Type
Articles
Copyright
Copyright © Materials Research Society 1999

Access options

Get access to the full version of this content by using one of the access options below. (Log in options will check for institutional or personal access. Content may require purchase if you do not have access.)

References

REFERENCES

1.Lettington, A. H., Carbon 36, 555560 (1998).CrossRefGoogle Scholar
2.Gupta, B. K. and Bhushan, B., Wear 190, 110122 (1995).CrossRefGoogle Scholar
3.Bhushan, B. and Koinkar, V. N., Surf. Coat. Technol. 76–77, 655669 (1995).CrossRefGoogle Scholar
4.Patton, S. T. and Bhushan, B., Wear 202, 99109 (1996).CrossRefGoogle Scholar
5.Bhushan, B., Tribology and Mechanics of Magnetic Storage Devices, 2nd ed. (Springer-Verlag, New York, 1996).CrossRefGoogle Scholar
6.Bhushan, B., Proc. 9th Annual Workshop on Micro Electro Mechanical Systems (IEEE, New York, 1996), pp. 9198.CrossRefGoogle Scholar
7.Tribology Issues and Opportunities in MEMS, edited by Bhushan, B. (Kluwer Academic Pub., Dordrecht, The Netherlands, 1998).CrossRefGoogle Scholar
8.Bhushan, B., Handbook of Micro/Nanotribology, 2nd ed. (CRC, Boca Raton, FL, 1999).Google Scholar
9.Gupta, B. K. and Bhushan, B., Thin Solid Films 270, 391398 (1995).CrossRefGoogle Scholar
10.Li, X. and Bhushan, B., Wear 220, 5158 (1998).CrossRefGoogle Scholar
11.Suzuki, J. and Okada, S., Jpn. J. Appl. Phys. 34, 12181220 (1995).CrossRefGoogle Scholar
12.Bull, S. J., Diam. Relat. Mater. 4, 827836 (1995).CrossRefGoogle Scholar
13.Bhushan, B., Gupta, B. K., and Azarian, M., Wear 181–183, 743758 (1995).CrossRefGoogle Scholar
14.Holmberg, K. and Matthews, A., Coatings Tribology: Properties, Techniques and Applications in Surface Engineering (Elsevier, New York, 1994).Google Scholar
15.Bhushan, B. and Gupta, B. K., Handbook of Tribology: Materials, Coatings and Surface Treatments (Krieger Publishing, Malabar, FL, 1997).Google Scholar

Save article to Kindle

To save this article to your Kindle, first ensure coreplatform@cambridge.org is added to your Approved Personal Document E-mail List under your Personal Document Settings on the Manage Your Content and Devices page of your Amazon account. Then enter the ‘name’ part of your Kindle email address below. Find out more about saving to your Kindle.

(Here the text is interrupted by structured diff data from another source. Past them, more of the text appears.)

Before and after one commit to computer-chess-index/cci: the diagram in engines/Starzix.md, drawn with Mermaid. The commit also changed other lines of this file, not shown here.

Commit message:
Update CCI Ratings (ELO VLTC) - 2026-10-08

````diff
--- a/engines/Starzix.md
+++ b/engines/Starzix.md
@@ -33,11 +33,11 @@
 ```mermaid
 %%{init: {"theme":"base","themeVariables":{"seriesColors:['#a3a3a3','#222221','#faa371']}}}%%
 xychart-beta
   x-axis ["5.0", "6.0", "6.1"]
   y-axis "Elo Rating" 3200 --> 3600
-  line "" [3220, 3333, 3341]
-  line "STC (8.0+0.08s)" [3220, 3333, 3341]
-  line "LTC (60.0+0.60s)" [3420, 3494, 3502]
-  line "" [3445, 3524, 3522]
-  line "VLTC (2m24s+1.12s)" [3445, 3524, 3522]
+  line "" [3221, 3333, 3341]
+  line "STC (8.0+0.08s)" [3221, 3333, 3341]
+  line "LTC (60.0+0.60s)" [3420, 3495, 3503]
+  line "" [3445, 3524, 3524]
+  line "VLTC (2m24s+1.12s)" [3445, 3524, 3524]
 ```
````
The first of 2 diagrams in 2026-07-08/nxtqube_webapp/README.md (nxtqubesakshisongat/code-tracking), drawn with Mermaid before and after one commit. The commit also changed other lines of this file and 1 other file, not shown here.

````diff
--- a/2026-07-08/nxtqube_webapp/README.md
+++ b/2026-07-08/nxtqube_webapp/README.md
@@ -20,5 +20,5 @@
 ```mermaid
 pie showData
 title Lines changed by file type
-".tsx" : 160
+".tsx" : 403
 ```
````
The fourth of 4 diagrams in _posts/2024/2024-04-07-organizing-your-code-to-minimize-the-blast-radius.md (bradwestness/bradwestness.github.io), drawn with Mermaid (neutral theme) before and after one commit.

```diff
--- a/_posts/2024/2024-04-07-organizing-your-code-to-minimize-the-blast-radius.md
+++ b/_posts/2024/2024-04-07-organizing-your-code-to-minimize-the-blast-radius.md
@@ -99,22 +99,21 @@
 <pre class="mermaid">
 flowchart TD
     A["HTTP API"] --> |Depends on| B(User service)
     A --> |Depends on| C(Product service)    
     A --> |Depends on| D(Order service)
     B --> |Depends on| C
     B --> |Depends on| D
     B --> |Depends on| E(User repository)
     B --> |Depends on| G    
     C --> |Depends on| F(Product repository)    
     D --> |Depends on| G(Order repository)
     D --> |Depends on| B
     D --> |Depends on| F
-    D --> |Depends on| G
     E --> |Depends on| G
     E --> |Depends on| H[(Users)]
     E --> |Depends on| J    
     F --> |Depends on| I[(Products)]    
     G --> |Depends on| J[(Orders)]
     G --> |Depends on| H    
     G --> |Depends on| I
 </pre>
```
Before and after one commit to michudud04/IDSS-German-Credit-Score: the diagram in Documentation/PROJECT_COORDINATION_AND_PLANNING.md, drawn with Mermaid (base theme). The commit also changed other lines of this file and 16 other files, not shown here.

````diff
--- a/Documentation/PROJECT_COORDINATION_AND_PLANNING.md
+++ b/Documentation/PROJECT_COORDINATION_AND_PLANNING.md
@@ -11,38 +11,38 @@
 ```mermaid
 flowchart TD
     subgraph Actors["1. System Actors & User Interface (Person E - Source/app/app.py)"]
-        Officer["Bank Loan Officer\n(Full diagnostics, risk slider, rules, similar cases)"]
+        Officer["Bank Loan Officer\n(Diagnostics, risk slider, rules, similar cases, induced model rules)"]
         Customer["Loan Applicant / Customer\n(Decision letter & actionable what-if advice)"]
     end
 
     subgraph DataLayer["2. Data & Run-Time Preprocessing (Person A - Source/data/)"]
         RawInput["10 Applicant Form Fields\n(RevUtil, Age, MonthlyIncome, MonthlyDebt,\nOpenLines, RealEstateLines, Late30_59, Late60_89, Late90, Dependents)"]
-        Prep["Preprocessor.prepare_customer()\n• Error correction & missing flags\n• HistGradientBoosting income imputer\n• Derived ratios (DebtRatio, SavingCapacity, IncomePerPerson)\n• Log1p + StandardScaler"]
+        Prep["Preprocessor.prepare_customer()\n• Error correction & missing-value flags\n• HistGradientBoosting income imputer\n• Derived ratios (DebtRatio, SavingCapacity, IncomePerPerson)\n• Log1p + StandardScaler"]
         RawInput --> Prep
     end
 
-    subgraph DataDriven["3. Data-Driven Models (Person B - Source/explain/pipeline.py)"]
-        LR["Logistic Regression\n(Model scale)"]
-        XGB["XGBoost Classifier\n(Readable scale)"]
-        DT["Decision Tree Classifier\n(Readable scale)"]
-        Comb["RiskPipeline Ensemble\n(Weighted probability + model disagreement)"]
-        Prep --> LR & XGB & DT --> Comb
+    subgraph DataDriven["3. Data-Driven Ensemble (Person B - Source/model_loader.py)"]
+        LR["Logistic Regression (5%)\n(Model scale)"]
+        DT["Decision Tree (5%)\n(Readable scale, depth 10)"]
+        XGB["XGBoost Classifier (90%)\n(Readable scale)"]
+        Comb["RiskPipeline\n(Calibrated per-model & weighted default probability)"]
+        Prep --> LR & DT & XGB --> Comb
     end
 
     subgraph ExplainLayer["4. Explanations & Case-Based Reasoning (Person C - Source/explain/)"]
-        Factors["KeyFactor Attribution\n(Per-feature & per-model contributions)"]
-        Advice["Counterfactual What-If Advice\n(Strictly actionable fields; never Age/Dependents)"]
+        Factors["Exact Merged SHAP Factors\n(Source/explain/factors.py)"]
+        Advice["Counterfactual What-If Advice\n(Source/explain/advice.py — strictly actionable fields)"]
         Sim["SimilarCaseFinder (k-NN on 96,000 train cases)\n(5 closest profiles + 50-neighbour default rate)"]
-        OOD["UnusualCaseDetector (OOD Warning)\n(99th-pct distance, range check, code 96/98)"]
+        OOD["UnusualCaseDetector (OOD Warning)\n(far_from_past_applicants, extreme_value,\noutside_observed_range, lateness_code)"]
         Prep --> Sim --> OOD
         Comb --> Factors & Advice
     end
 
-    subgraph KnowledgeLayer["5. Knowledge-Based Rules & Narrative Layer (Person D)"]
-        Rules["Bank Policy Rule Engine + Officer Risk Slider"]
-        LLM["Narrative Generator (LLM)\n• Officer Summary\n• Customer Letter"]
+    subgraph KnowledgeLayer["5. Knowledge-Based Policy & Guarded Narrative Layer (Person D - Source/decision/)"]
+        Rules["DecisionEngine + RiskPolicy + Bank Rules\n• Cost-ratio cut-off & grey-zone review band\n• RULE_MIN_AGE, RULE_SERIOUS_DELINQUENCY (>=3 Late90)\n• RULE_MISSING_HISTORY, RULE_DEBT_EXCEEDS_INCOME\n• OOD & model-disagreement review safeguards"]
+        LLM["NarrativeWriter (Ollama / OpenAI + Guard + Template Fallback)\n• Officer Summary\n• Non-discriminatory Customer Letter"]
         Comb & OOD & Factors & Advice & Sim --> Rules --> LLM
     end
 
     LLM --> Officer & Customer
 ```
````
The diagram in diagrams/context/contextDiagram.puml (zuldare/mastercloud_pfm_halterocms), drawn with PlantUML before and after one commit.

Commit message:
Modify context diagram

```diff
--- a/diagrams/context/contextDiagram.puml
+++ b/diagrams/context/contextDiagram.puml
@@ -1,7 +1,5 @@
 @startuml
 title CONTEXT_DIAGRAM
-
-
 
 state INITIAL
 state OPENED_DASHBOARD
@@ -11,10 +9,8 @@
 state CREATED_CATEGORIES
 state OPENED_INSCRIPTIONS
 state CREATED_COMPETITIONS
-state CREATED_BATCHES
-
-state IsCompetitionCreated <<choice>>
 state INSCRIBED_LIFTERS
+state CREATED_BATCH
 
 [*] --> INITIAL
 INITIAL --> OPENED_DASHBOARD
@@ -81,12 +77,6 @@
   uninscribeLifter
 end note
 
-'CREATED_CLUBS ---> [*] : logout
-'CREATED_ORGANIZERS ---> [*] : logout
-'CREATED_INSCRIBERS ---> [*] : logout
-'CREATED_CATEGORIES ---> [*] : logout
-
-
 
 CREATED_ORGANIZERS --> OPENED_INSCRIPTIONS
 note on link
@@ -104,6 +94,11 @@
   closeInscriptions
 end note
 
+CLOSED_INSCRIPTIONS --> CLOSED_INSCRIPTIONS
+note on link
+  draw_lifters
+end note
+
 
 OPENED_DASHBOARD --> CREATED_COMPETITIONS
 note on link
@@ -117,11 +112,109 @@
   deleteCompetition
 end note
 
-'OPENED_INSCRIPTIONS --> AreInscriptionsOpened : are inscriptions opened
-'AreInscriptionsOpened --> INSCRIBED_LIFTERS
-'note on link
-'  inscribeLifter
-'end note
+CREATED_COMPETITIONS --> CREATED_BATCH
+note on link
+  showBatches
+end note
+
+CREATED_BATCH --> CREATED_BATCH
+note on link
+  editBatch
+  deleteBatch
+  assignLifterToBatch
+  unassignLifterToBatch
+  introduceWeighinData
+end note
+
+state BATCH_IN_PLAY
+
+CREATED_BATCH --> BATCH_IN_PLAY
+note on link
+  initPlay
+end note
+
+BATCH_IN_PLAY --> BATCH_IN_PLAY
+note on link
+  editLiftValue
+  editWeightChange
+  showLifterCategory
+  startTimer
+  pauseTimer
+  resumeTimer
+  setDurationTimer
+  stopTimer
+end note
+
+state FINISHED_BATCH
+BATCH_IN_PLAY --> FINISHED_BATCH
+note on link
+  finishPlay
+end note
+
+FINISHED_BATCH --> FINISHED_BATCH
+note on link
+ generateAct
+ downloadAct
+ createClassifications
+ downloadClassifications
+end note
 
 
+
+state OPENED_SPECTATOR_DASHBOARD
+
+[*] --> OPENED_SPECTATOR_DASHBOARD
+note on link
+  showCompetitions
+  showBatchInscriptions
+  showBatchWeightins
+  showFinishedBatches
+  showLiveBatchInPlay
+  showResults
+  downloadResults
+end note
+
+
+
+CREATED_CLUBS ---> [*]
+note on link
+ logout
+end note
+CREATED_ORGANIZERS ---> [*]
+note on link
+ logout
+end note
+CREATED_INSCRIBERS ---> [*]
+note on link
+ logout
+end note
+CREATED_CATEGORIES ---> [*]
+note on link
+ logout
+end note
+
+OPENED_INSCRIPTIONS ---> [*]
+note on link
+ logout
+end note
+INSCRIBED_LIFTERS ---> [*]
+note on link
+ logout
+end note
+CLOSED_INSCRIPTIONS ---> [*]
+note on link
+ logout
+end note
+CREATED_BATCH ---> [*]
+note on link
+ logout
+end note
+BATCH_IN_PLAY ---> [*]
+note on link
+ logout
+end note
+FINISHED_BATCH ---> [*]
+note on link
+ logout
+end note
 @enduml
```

Note you can select to save to either the @free.kindle.com or @kindle.com variations. ‘@free.kindle.com’ emails are free but can only be saved to your device when it is connected to wi-fi. ‘@kindle.com’ emails can be delivered even when you are not connected to wi-fi, but note that service fees apply.

Find out more about the Kindle Personal Document Service.

Micro/nanomechanical and tribological characterization of ultrathin amorphous carbon coatings
Available formats
×

Save article to Dropbox

To save this article to your Dropbox account, please select one or more formats and confirm that you agree to abide by our usage policies. If this is the first time you used this feature, you will be asked to authorise Cambridge Core to connect with your Dropbox account. Find out more about saving content to Dropbox.

Micro/nanomechanical and tribological characterization of ultrathin amorphous carbon coatings
Available formats
×

Save article to Google Drive

To save this article to your Google Drive account, please select one or more formats and confirm that you agree to abide by our usage policies. If this is the first time you used this feature, you will be asked to authorise Cambridge Core to connect with your Google Drive account. Find out more about saving content to Google Drive.

Micro/nanomechanical and tribological characterization of ultrathin amorphous carbon coatings
Available formats
×
×

Reply to: Submit a response

Please enter your response.

Your details

Please enter a valid email address.

Conflicting interests

Do you have any conflicting interests? *